The unselfishly selfish start out by negating themselves and their own worth. They experience the pattern of vicarious living, feeling that they are bad and unworthy. And so their primary goal becomes one of pleasing others in an attempt to earn and obtain their love and approval. They need others to validate them and tell them that they are okay, because they do not primarily believe this about themselves. They are not positing their own values based on their own desires—regarding themselves as the font of their own values—but rather seek others to objectify them and to convince them that they are objectively good—though since values are fundamentally subjective, they find the feeling of validation that others can provide them with perpetually elusive and unconvincing. God becomes a useful construction for them, because this imaginary ultimate subject can continually be telling them that they are good and on the right side (as opposed to others) and they can believe this to be objectively the case. He continually reaffirms for them the standard they themselves have made, delivered as if from the outside, the only perspective they respect. They seek to act unselfish in order to obtain validation, but in that they are really doing this in order to get something from others, they are really themselves acting selfishly. They resent that no one appreciates them, because they are doing what they do, not because they want to perform that action for its own sake, but in order to obtain appreciation from others.

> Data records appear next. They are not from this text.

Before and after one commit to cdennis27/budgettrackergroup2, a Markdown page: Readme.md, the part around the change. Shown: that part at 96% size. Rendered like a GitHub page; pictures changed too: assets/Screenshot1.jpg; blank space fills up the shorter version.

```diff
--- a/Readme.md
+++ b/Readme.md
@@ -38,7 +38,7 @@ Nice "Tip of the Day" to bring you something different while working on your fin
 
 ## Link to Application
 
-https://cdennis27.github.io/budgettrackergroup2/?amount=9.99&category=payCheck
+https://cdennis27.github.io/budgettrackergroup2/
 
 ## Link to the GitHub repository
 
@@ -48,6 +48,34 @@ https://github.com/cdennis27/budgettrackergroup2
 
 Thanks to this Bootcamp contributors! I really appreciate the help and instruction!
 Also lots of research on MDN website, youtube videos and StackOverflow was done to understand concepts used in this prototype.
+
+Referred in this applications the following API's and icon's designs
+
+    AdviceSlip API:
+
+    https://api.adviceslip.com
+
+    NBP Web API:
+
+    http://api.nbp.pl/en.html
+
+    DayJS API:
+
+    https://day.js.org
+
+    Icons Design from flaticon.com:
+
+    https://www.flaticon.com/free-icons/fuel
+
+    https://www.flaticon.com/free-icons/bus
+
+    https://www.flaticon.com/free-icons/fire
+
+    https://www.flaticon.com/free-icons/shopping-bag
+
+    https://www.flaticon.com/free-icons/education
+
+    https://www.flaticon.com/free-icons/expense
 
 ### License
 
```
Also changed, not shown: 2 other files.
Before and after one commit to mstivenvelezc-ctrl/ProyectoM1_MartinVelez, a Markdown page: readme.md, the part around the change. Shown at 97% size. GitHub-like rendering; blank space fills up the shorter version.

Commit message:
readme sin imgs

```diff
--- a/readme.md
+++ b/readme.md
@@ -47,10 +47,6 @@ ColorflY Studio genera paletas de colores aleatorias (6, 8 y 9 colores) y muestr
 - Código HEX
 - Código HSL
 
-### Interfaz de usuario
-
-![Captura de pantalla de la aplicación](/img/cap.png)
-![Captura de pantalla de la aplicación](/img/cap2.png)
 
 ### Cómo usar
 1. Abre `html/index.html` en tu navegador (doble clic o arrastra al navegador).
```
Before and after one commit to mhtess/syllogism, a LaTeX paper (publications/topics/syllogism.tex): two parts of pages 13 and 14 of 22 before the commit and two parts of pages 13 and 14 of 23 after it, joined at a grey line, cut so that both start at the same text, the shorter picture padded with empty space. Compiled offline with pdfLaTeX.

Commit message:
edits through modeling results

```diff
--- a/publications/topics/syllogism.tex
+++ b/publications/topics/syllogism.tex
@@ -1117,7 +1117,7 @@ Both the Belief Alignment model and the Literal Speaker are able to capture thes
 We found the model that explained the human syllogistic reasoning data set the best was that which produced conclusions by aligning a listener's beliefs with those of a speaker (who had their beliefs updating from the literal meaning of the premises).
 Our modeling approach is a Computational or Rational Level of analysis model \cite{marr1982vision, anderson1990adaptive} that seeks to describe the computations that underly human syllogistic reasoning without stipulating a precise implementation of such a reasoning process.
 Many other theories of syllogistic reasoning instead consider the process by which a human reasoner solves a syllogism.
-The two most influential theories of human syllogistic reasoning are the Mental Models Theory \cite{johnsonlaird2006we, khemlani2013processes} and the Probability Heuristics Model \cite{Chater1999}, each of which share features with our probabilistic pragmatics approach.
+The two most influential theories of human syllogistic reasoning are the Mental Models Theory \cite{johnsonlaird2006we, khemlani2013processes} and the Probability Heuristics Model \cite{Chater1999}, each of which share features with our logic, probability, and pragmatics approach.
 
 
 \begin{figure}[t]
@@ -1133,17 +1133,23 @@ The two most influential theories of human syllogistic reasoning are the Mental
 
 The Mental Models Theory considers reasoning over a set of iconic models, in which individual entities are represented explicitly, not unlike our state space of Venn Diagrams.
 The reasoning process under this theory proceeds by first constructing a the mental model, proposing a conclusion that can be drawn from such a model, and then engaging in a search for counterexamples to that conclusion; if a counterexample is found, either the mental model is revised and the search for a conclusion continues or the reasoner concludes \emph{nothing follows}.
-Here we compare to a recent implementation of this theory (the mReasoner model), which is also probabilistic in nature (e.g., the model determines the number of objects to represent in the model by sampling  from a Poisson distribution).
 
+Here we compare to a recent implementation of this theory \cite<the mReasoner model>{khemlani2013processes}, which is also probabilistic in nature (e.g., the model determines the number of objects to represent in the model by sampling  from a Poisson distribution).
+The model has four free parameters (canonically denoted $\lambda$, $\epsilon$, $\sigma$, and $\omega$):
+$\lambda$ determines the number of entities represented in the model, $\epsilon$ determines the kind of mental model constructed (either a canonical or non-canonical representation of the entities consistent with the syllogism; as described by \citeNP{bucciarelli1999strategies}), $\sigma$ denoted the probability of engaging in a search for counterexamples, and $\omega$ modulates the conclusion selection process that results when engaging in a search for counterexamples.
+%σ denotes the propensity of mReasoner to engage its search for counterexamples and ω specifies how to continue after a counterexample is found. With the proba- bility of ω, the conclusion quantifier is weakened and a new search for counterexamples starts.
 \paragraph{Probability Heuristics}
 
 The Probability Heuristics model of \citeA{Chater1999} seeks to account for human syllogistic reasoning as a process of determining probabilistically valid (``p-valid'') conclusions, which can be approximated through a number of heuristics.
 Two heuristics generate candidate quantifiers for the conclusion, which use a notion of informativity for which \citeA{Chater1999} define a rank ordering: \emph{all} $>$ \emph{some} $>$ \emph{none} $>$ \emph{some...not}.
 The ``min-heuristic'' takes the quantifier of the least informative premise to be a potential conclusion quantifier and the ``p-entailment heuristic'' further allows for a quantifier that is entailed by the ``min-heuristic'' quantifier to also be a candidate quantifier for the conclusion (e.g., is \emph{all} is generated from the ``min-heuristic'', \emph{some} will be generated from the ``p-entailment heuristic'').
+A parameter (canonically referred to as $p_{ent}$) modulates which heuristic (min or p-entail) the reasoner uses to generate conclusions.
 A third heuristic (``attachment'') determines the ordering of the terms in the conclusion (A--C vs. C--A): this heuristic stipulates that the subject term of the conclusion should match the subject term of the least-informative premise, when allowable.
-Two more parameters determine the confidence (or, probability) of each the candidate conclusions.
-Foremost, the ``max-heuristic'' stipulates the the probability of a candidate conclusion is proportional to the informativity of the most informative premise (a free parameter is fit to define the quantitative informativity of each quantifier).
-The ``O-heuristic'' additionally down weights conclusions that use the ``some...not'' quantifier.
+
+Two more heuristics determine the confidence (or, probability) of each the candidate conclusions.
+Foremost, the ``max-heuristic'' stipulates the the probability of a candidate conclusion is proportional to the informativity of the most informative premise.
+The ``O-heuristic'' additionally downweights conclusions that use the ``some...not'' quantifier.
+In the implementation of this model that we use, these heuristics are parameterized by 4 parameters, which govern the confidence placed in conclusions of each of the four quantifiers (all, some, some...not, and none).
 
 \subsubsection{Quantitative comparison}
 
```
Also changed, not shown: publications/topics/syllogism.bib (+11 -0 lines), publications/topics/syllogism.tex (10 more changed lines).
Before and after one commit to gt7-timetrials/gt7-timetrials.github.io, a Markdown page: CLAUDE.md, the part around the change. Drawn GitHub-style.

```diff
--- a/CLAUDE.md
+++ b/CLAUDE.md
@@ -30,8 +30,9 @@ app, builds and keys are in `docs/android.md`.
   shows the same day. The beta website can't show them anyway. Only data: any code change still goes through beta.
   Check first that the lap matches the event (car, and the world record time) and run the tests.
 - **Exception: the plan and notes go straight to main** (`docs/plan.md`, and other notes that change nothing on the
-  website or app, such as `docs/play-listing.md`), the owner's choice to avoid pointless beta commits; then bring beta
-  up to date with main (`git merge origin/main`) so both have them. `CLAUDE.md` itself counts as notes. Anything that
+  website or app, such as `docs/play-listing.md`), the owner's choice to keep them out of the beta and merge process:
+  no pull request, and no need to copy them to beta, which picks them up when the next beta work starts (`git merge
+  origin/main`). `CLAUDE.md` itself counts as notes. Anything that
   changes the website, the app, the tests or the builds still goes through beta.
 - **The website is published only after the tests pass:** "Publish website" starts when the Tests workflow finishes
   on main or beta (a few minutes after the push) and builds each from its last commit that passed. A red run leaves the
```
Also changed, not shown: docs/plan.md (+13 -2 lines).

They seek to manipulate others in order to force their appreciation, and they often seek to point out how unselfish they are.